If you’re a leader, then by definition you’ve got followers. You can learn a lot about your impact as a leader by taking a good look at your followers, and in particular, how they follow you.
There are three kinds of “follower behavior” to consider. Each starts with the letter “S” which makes it easy to remember.
Most people are SUPPORTIVE.
They follow you because they believe in you, in the mission, in the cause, in the organization. They follow because they share your commitment and trust in your leadership. Their behavior is based on wanting to do what needs to be done to move the ball forward.
But, when people believe that can’t be supportive, they will turn to one of two other kinds of behavior (not necessarily in order).
Some followers SABOTAGE.
When people realize they can’t – or won’t – follow their leader, they might turn to forms of sabotage, which are often subtle but rarely unmistakable, if you take the time to sort them out.
People might sabotage when they feel they have no other option. Perhaps they can’t quit, they feel powerless to change the course, or they are afraid of you. Engaging in sabotage is a way of releasing tension that seemingly can’t be released any other way.
Perhaps they feel you don’t really have their highest interest at heart. Perhaps they feel you’ve put them in an ethical dilemma. Perhaps they’ve lost faith in your leadership for one reason or another. Maybe they’re “right,” and maybe they’re not. Either way, they can no longer be supportive.
Sabotage takes many forms, and it’s rarely the kind that makes headlines, such as violence or destruction of company property or vandalism. More often, it’s a form of “malicious compliance,” in which a person actually does exactly what they’re told to do – but nothing more, and certainly without bringing their own judgment to bear.
To make a not-too-unrealistic stretch as an example, it’s malicious compliance when a leader says to a follower, “I’m going to lunch. While I’m gone, will you watch the phones?”
The savvy saboteur will do just that: watch the phones. Not answer them, just watch them. He, or she, is doing exactly what was asked. Nothing more, nothing less.
There are other forms of sabotage. Pretending to agree to consensus on a decision, and then bad-mouthing it at the water cooler later is a form of sabotage. Spotting an opportunity to take advantage of an opportunity to further the mission, but letting it go by because one is angry or disappointed or disillusioned with one’s leader is sabotage. Leaving work as the clock strikes 5 p.m. regardless of what’s going on might be another form.
And some followers SPLIT.
They quit. They take another position somewhere else. They give up on this leader, or this organization, or this cause, and move on.
Even worse, some split but don’t leave. They retire but don’t go home. They quit on the job, devolving into the deadwood that seems to permeate some organizations. They collect their pay, but they have no more commitment to offer. They’ve been burned, and they stop giving.
Sabotage and splitting aren’t always the result of poor leadership.
It’s not always a natural response to your leadership that creates saboteurs and people who split. Sometimes other factors must be considered – home life, mid-life crises, and so on. But – it can be!

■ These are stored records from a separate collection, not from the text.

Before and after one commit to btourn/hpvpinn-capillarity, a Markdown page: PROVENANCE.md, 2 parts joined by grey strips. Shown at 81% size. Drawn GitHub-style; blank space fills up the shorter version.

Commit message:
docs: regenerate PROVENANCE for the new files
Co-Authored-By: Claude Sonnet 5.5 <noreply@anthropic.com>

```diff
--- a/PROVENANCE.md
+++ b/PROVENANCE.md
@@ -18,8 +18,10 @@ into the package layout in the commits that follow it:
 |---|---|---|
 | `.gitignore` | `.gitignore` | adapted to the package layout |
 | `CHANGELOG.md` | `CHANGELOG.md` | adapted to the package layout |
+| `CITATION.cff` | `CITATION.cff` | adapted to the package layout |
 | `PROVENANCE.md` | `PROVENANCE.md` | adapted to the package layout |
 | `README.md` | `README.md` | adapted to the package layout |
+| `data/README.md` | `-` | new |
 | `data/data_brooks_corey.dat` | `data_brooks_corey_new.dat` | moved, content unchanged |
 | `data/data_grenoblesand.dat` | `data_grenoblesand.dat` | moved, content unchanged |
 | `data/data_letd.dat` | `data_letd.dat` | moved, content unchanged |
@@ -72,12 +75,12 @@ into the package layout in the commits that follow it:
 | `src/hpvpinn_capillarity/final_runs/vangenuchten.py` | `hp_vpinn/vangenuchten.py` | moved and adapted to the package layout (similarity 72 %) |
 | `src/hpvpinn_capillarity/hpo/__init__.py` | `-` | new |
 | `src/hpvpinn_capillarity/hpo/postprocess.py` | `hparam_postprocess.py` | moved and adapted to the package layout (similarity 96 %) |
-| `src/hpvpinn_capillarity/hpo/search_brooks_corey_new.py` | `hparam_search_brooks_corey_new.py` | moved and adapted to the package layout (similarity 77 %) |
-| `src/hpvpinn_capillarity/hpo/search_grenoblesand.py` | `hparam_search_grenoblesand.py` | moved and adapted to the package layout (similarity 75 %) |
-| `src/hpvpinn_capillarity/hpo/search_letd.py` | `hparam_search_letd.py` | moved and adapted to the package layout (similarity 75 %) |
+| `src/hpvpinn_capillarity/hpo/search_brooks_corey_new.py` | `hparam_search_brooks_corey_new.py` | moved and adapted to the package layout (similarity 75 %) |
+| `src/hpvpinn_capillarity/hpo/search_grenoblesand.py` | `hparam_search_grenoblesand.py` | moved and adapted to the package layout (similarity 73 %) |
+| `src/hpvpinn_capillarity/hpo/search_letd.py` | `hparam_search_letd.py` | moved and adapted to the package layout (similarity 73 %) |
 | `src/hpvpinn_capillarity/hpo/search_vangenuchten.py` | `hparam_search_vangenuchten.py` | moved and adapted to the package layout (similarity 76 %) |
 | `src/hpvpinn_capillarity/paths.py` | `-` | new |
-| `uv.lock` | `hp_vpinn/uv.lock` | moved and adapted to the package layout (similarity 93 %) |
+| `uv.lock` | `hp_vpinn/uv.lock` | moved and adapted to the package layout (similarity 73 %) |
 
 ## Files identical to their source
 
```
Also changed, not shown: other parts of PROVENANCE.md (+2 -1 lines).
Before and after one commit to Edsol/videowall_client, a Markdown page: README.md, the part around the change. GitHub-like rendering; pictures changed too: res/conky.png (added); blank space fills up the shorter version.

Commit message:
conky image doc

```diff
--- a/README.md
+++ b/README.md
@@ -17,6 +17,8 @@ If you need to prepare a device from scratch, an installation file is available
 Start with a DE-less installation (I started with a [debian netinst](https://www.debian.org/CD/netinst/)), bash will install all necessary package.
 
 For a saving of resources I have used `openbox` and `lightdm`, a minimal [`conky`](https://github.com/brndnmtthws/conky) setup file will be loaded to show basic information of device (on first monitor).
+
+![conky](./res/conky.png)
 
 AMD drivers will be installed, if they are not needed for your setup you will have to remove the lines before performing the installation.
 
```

The thing that great leaders do from time to time is reflect on their own behavior to make sure that they are not non-consciously creating an environment where their followers feel disenfranchised and powerless, leaving little choice but to sabotage or split.
It’s worth asking yourself from time to time: is there something you’re doing that might be behind some confusing behavior on the part of your followers? Are you driving people to sabotage or making them split? Is there anything you could do differently that would inspire people to support once again?